**PROBLEM:** Bring together every line in the data that includes "shown".
** Opening GIVEN INFORMATION block **
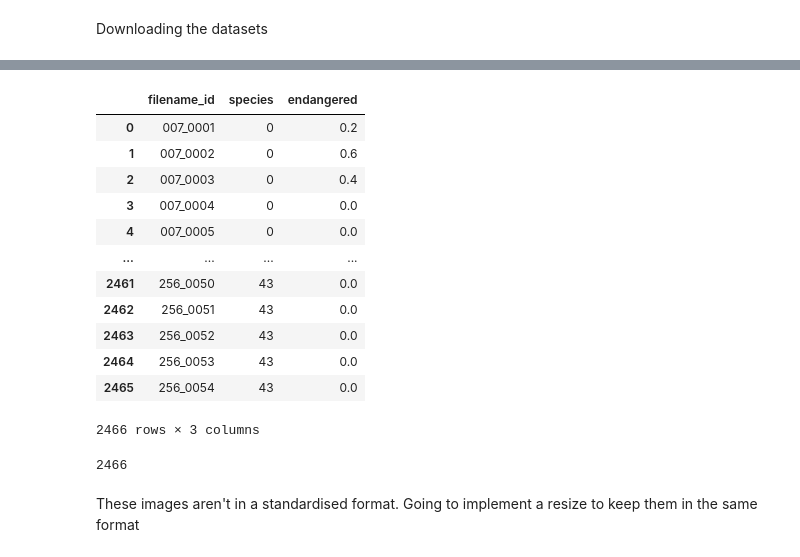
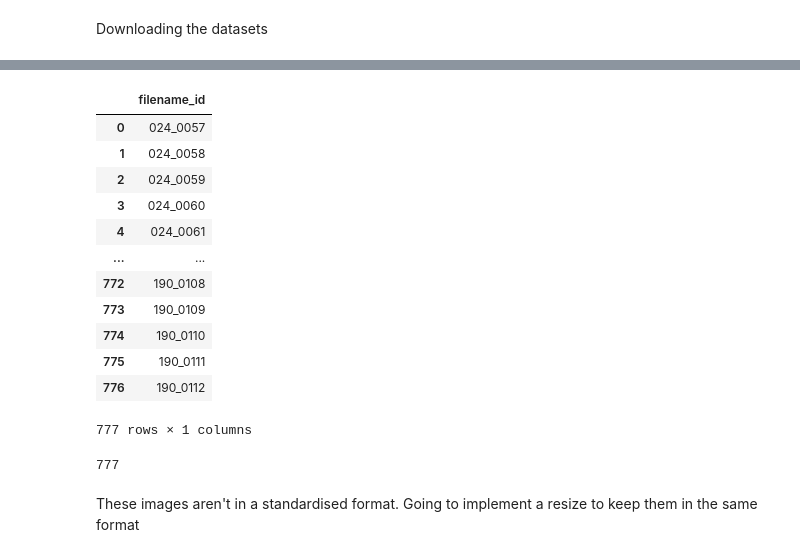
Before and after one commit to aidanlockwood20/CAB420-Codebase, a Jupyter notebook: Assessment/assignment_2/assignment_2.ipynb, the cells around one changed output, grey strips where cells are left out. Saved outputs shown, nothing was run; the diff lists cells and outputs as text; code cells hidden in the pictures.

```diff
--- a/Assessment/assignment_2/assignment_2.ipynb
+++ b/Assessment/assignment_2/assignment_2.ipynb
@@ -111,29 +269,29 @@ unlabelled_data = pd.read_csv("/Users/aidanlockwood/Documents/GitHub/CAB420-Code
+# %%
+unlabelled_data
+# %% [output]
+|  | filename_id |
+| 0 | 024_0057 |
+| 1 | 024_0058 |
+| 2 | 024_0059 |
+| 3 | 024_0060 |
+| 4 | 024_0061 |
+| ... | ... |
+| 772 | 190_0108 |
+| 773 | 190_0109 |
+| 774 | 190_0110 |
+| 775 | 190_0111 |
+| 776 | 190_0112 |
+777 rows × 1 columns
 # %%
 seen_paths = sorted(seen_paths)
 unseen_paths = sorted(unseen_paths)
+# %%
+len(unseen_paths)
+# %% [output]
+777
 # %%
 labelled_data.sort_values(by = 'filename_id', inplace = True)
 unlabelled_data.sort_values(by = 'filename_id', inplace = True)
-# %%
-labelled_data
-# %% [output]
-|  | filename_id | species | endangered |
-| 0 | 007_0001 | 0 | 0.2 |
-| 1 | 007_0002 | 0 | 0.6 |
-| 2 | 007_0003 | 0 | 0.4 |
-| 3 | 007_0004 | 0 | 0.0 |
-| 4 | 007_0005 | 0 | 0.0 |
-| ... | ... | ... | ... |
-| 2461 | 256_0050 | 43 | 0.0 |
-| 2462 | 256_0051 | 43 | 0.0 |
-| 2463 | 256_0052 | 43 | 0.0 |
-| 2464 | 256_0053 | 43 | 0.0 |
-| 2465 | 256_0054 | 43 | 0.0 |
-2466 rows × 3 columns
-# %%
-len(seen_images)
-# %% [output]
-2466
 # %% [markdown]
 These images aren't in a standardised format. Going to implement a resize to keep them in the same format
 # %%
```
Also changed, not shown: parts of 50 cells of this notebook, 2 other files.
** Closing GIVEN INFORMATION block **
**FINISHED EXERCISE:**
Before and after one commit to aidanlockwood20/CAB420-Codebase, a Jupyter notebook: Assessment/assignment_2/assignment_2.ipynb, the cells around one changed output, grey strips where cells are left out. Saved outputs shown, nothing was run; the diff lists cells and outputs as text; code cells hidden in the pictures.
Also changed, not shown: parts of 50 cells of this notebook, 2 other files.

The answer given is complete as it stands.